The fittings and tubing: For the water outlet on the tank I used McMaster #5346K11, which is a 3/16" hose barb with 1/8" male pipe thread on the other end. The tubing is clear,3/16" I.D. ,alcohol resistant plastic, safe to 60psi. Use clear tubing, so you can be sure your siphon block is working. To accomodate the connection to the misting nozzle, I had to use a brass elbow to provide clearance for the screen. Unfortunately, I bought this at the hardware store, so I don't have a part number. You will have to bring the nozzle with you to the store and check the fit.

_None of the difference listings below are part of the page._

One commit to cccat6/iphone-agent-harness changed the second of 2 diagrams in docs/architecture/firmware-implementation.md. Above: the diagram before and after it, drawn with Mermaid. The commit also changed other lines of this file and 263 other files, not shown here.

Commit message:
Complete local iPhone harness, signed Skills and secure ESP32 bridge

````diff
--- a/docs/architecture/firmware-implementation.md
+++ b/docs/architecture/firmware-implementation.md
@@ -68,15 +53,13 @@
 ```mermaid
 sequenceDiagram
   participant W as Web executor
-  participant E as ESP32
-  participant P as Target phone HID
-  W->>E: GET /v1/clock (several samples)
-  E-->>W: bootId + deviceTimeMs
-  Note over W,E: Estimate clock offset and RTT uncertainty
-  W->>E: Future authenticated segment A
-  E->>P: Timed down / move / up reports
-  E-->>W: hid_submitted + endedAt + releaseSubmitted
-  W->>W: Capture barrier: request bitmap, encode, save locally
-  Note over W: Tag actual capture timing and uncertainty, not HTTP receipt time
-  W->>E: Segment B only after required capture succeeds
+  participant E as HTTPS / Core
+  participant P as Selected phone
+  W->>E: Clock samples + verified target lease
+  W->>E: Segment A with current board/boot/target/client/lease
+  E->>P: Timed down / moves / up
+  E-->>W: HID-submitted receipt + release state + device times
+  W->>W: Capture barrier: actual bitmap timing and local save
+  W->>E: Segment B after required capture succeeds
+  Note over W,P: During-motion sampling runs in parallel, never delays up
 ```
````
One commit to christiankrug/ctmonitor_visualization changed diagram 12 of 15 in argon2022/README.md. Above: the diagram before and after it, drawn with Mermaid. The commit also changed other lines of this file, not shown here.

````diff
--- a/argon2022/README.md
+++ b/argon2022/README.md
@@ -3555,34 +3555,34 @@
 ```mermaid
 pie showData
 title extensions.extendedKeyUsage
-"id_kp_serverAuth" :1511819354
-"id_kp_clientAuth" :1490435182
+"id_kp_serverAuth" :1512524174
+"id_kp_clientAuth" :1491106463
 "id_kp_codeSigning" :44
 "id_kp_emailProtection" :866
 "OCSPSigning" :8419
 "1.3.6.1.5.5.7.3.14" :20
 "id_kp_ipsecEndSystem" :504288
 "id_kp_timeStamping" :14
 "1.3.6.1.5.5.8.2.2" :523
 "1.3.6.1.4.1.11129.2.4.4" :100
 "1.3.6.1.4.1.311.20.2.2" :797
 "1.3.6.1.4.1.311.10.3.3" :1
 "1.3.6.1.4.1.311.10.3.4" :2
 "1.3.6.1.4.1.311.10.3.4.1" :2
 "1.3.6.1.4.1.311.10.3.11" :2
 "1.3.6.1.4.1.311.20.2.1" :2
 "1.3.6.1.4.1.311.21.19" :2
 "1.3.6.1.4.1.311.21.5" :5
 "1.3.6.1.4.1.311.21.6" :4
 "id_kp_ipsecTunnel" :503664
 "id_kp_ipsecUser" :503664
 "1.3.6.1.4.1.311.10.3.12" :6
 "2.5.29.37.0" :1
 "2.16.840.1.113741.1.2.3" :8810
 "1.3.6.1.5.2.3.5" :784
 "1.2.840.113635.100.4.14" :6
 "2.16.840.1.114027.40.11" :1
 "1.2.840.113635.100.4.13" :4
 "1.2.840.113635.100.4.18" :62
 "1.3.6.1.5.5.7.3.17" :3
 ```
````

The activation switch: For initial testing purposes, I used a pushbutton switch mounted on my shifter to activate the system. This way, I could activate the system manually to easily compare before and after results. Unless you are using this sytem as an external intercooler sprayer, you will probably want to use the following Hobbs normally open pressure switch: Part number 76575 (NAPA#701-1575), which you can get at NAPA auto parts. This switch triggers at 5psi, but you can set it higher by using a bleed. The switch cost $25 and the bleed about $2. This makes it cheaper than an adjustable switch by about $8 (hey, it's a "budget" system).
The fuse: I strongly suggest you use one. Put it in line, between the battery and the switch. A 10A fuse should cover most pumps, but if you have a really big one (pump that is), you may need a bigger fuse.
The water/alcohol mix: Many people use methanol for the alcohol portion of their fluid, but I have found a few drawbacks. First, methonal is highly toxic and a known carcinogen. Second, it can be hard to come by. Third, it's highly corrosive. So, I decided to use denatured alcohol which is available at the local hardware store ($7 a gallon). Denatured alcohol is ethanol with a little methanol added so you can't drink it. Although it's still toxic, it's far less poisonous than straight methanol. You'll probably just go blind if you drink it, but maybe you won't die. Ethanol, by the way, is just good old booze in it's purest form. But again, don't drink denatured alcohol. For the water portion, use only distilled water. You don't want to clog the misting nozzle. You can adjust the mixture percentage as you see fit, but I recommend at least 20% water to get some of it's cleaning and in-cylinder cooling benefits.
Installation Instructions: Click HERE
Hose Schematic: Click HERE
Wiring Schematic: Click HERE
Results: Using this system, I have measured nearly a 90 degree drop in charge temperature at 14psi. This was somewhat unexpected. Realize that since the water vapor occupies some of the space normally occupied by air, the power gain is not comparable to what a 90 degree drop with an intercooler provides. But I am happy with the results. I am also able to run 15psi with 15 degrees advanced timing. The friend that I built the prototype system for, is running 16psi without a problem.These measurements were made on a 90+ degree day. Power delivery feels smoother and my plugs show no signs of detonation.